- **Information provided**:
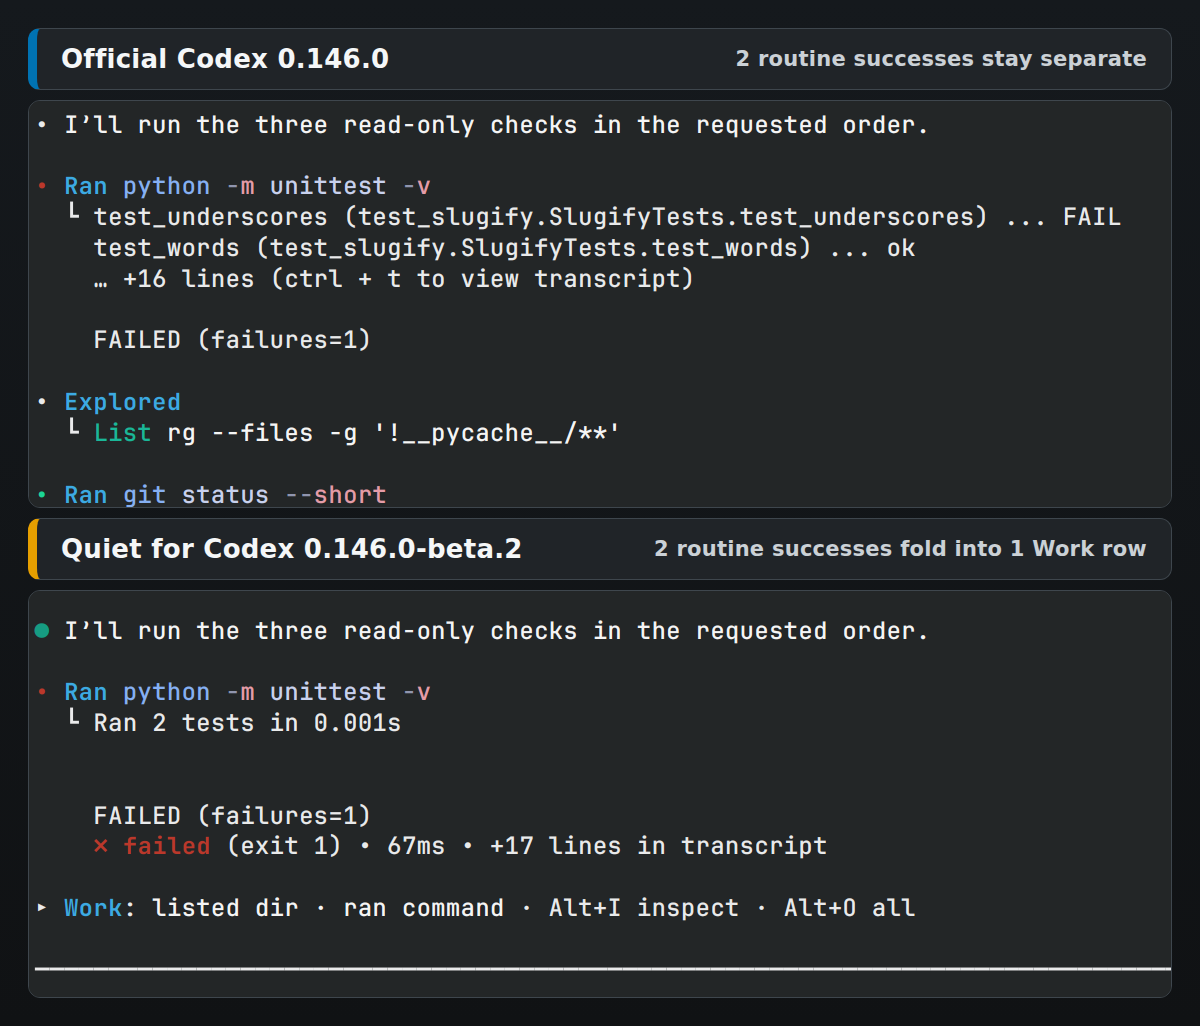
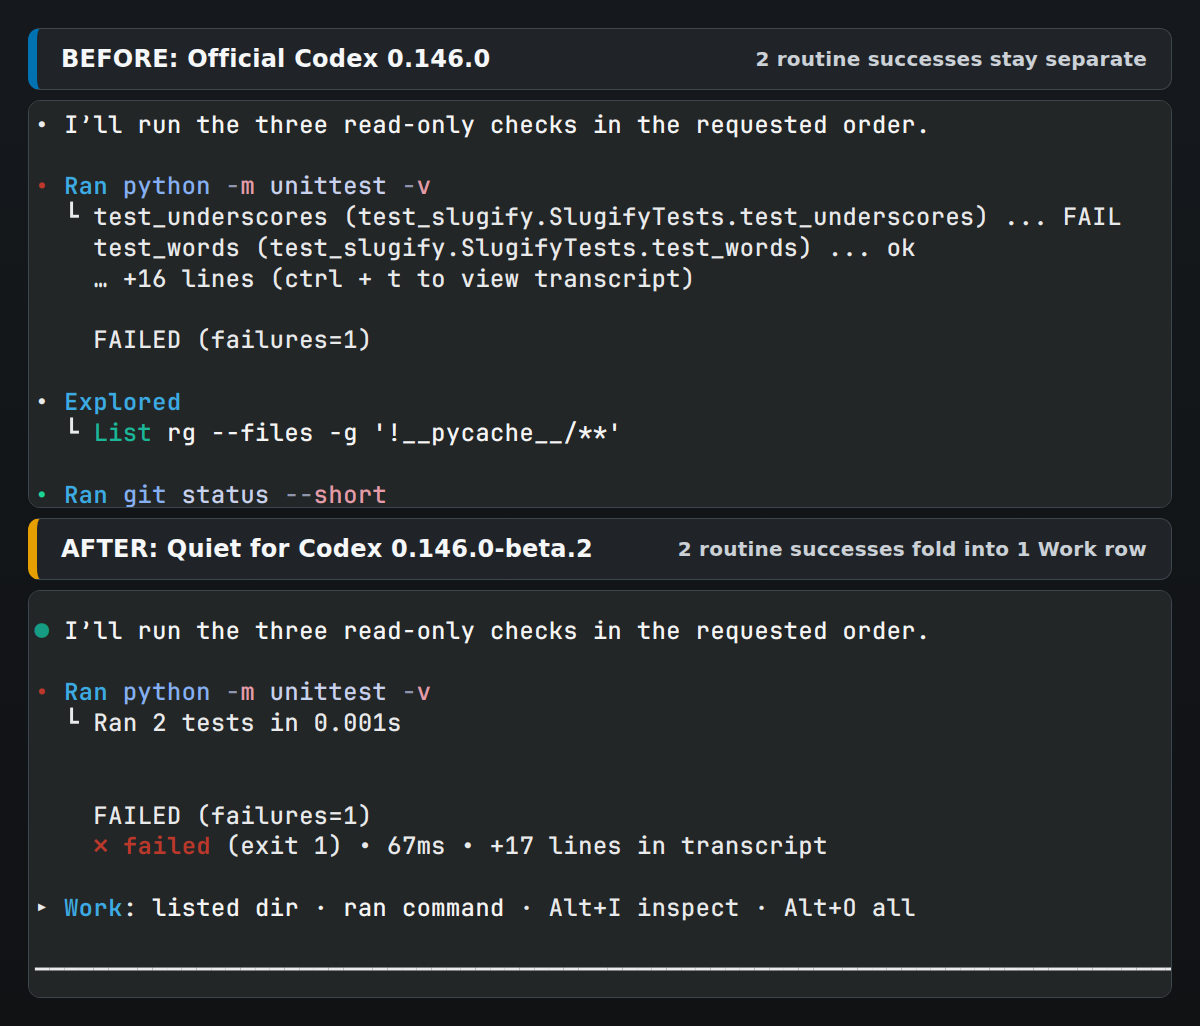
Make the Codex comparison explicitly before and after

diff --git a/README.md b/README.md
@@ -21,11 +21,38 @@ and terminal geometry. It compares completed-work presentation only; both
 captures were taken in alternate-screen mode. It does not claim faster
 execution, fewer tool calls, or lower token use.
 
-![Official Codex shows a failed unit test followed by two successful shell calls as separate blocks. Quiet for Codex keeps the failed test visible and folds the two successful calls into one Work row.](docs/assets/official-vs-quiet.png)
+### Before: Official Codex
+
+```text
+• Ran python -m unittest -v
+  └ FAILED (failures=1)
+
+• Explored
+  └ List rg --files
+
+• Ran git status --short
+  └ (no output)
+```
+
+### After: Quiet for Codex
+
+```text
+• Ran python -m unittest -v
+  └ FAILED (failures=1)
+    ✗ failed (exit 1)
+      details remain in transcript
+
+▸ Work: listed dir · ran command
+  Alt+I inspect · Alt+O all
+```
 
 Official Codex shows the two routine successes separately. Quiet folds those
 same eligible calls into one `Work` row while keeping the failed test and its
 exit status visible.
+
+### Live TUI capture
+
+![Before, Official Codex shows a failed unit test followed by two successful shell calls as separate blocks. After, Quiet for Codex keeps the failed test visible and folds the two successful calls into one Work row.](docs/assets/official-vs-quiet.png)
 
 ### Exact details on demand
 
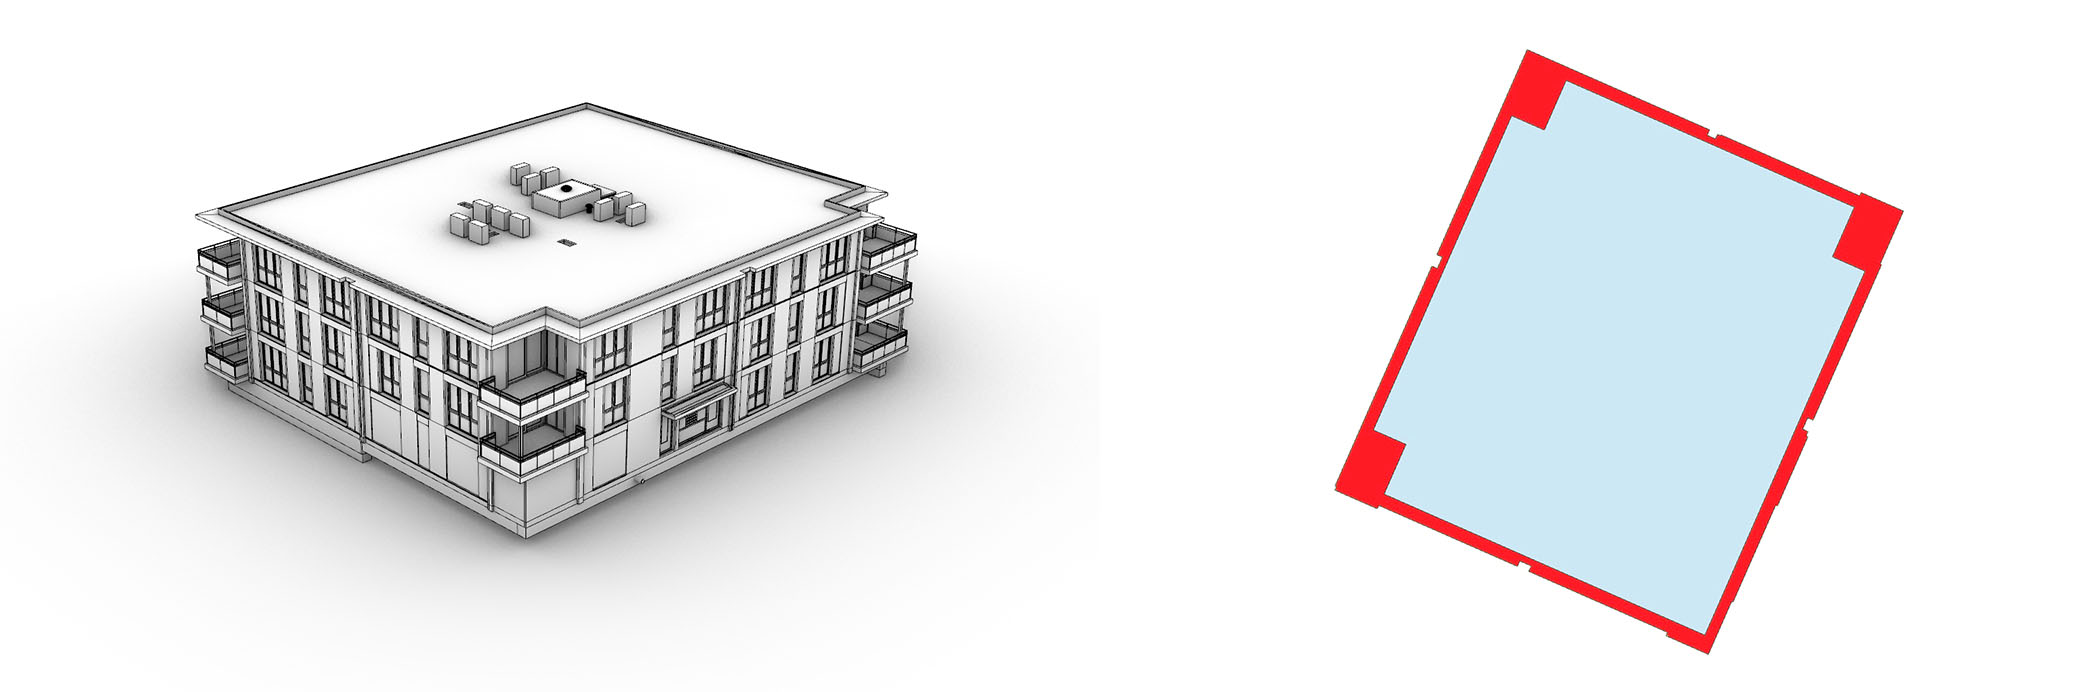
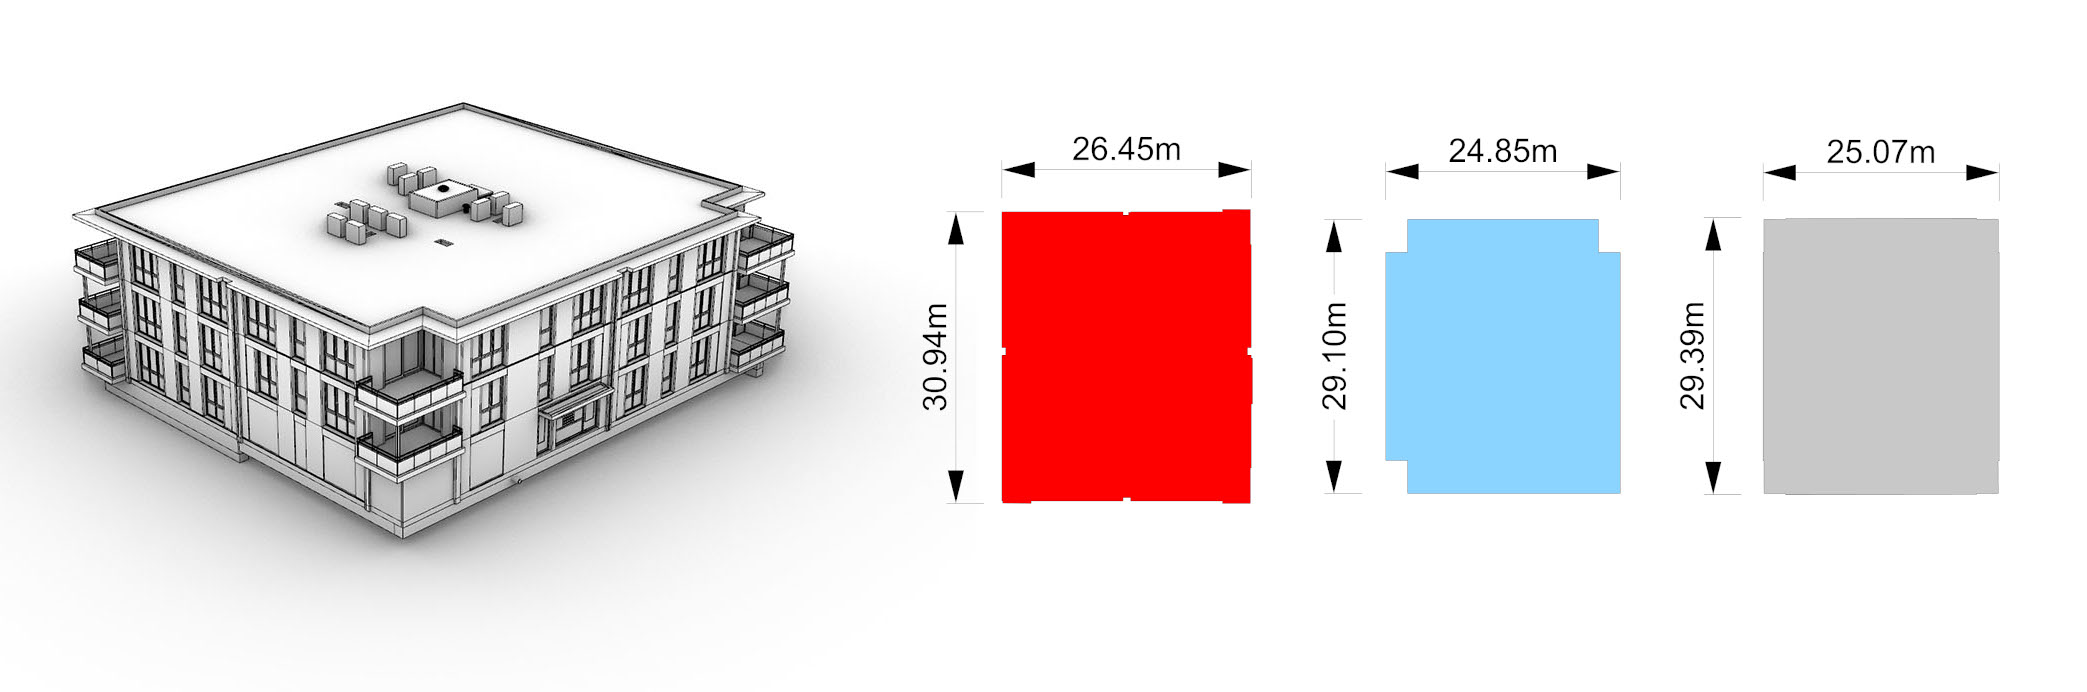
Update afbeelding BAG outline verschil met daadwerkelijke BAG polygoon

diff --git a/02 GEO BIM Informatielandschap.md b/02 GEO BIM Informatielandschap.md
@@ -353,7 +353,7 @@ De term "dakuitlijn" kan worden gebruikt voor een polygoon die de projectie van 
       <figcaption>
         <a class="self-link" href="#Verschil-tussen-roofedge-BAGvorm"></a>
         <span class="fig-title">
-        Het verschil tussen de polygoon gegenereerd op basis van BAG-richtlijnen en een daadwerkelijke dakuitlijn is goed zichtbaar bij een gebouw met balkons. Het gebouw (links) heeft een polygoon die gegenereerd is op basis van BAG richtlijnen (rechts in blauw) die kleiner is en een andere vorm heeft dan de dakuitlijn (rechts in rood). Dit BIM model is gebruikt voor [ILS voor ruimten in de omgevingswet](https://www.digigo.nu/ils-voor-ruimten/) gemaakt door de gemeente Rotterdam en Kuiper compagnons. De dakuitlijn en polygoon op basis van BAG-richtlijnen zijn gegenereerd door de IfcEnvelopeExtractor met het BIM model als input. NB: de polygoon die gegenereerd is op basis van BAG richtlijnen valt niet samen met de werkelijke BAG polygoon. Dit moet nog nader worden onderzocht.
+        Het verschil tussen de BAG polygoon en een dakuitlijn is goed zichtbaar bij een gebouw met balkons. Het gebouw (links) heeft een BAG polygoon (rechts in grijs) die kleiner is en een andere vorm heeft dan de dakuitlijn (rechts in rood). Als de regels voor het opstellen van een BAG vorm die wij hebben gevonden worden gevolgd, zoals bij de BAG output van de IfcEnvelopeExtractor, ontstaat er echter een andere polygoon (rechts in blauw) dan de daadwerkelijke BAG vorm van de 2DBAG database (rechts in grijs). Dit voorbeeld BIM model is gebruikt voor [ILS voor ruimten in de omgevingswet](https://www.digigo.nu/ils-voor-ruimten/) gemaakt door de gemeente Rotterdam en Kuiper compagnons.
         </span>
       </figcaption>
 </figure>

- **Your instructions**: Could you output the lines above exactly, with no pictures included?

- **Solution for this task**:
Make the Codex comparison explicitly before and after

diff --git a/README.md b/README.md
@@ -21,11 +21,38 @@ and terminal geometry. It compares completed-work presentation only; both
 captures were taken in alternate-screen mode. It does not claim faster
 execution, fewer tool calls, or lower token use.
 
-![Official Codex shows a failed unit test followed by two successful shell calls as separate blocks. Quiet for Codex keeps the failed test visible and folds the two successful calls into one Work row.](docs/assets/official-vs-quiet.png)
+### Before: Official Codex
+
+```text
+• Ran python -m unittest -v
+  └ FAILED (failures=1)
+
+• Explored
+  └ List rg --files
+
+• Ran git status --short
+  └ (no output)
+```
+
+### After: Quiet for Codex
+
+```text
+• Ran python -m unittest -v
+  └ FAILED (failures=1)
+    ✗ failed (exit 1)
+      details remain in transcript
+
+▸ Work: listed dir · ran command
+  Alt+I inspect · Alt+O all
+```
 
 Official Codex shows the two routine successes separately. Quiet folds those
 same eligible calls into one `Work` row while keeping the failed test and its
 exit status visible.
+
+### Live TUI capture
+
+![Before, Official Codex shows a failed unit test followed by two successful shell calls as separate blocks. After, Quiet for Codex keeps the failed test visible and folds the two successful calls into one Work row.](docs/assets/official-vs-quiet.png)
 
 ### Exact details on demand
 
Update afbeelding BAG outline verschil met daadwerkelijke BAG polygoon

diff --git a/02 GEO BIM Informatielandschap.md b/02 GEO BIM Informatielandschap.md
@@ -353,7 +353,7 @@ De term "dakuitlijn" kan worden gebruikt voor een polygoon die de projectie van 
       <figcaption>
         <a class="self-link" href="#Verschil-tussen-roofedge-BAGvorm"></a>
         <span class="fig-title">
-        Het verschil tussen de polygoon gegenereerd op basis van BAG-richtlijnen en een daadwerkelijke dakuitlijn is goed zichtbaar bij een gebouw met balkons. Het gebouw (links) heeft een polygoon die gegenereerd is op basis van BAG richtlijnen (rechts in blauw) die kleiner is en een andere vorm heeft dan de dakuitlijn (rechts in rood). Dit BIM model is gebruikt voor [ILS voor ruimten in de omgevingswet](https://www.digigo.nu/ils-voor-ruimten/) gemaakt door de gemeente Rotterdam en Kuiper compagnons. De dakuitlijn en polygoon op basis van BAG-richtlijnen zijn gegenereerd door de IfcEnvelopeExtractor met het BIM model als input. NB: de polygoon die gegenereerd is op basis van BAG richtlijnen valt niet samen met de werkelijke BAG polygoon. Dit moet nog nader worden onderzocht.
+        Het verschil tussen de BAG polygoon en een dakuitlijn is goed zichtbaar bij een gebouw met balkons. Het gebouw (links) heeft een BAG polygoon (rechts in grijs) die kleiner is en een andere vorm heeft dan de dakuitlijn (rechts in rood). Als de regels voor het opstellen van een BAG vorm die wij hebben gevonden worden gevolgd, zoals bij de BAG output van de IfcEnvelopeExtractor, ontstaat er echter een andere polygoon (rechts in blauw) dan de daadwerkelijke BAG vorm van de 2DBAG database (rechts in grijs). Dit voorbeeld BIM model is gebruikt voor [ILS voor ruimten in de omgevingswet](https://www.digigo.nu/ils-voor-ruimten/) gemaakt door de gemeente Rotterdam en Kuiper compagnons.
         </span>
       </figcaption>
 </figure>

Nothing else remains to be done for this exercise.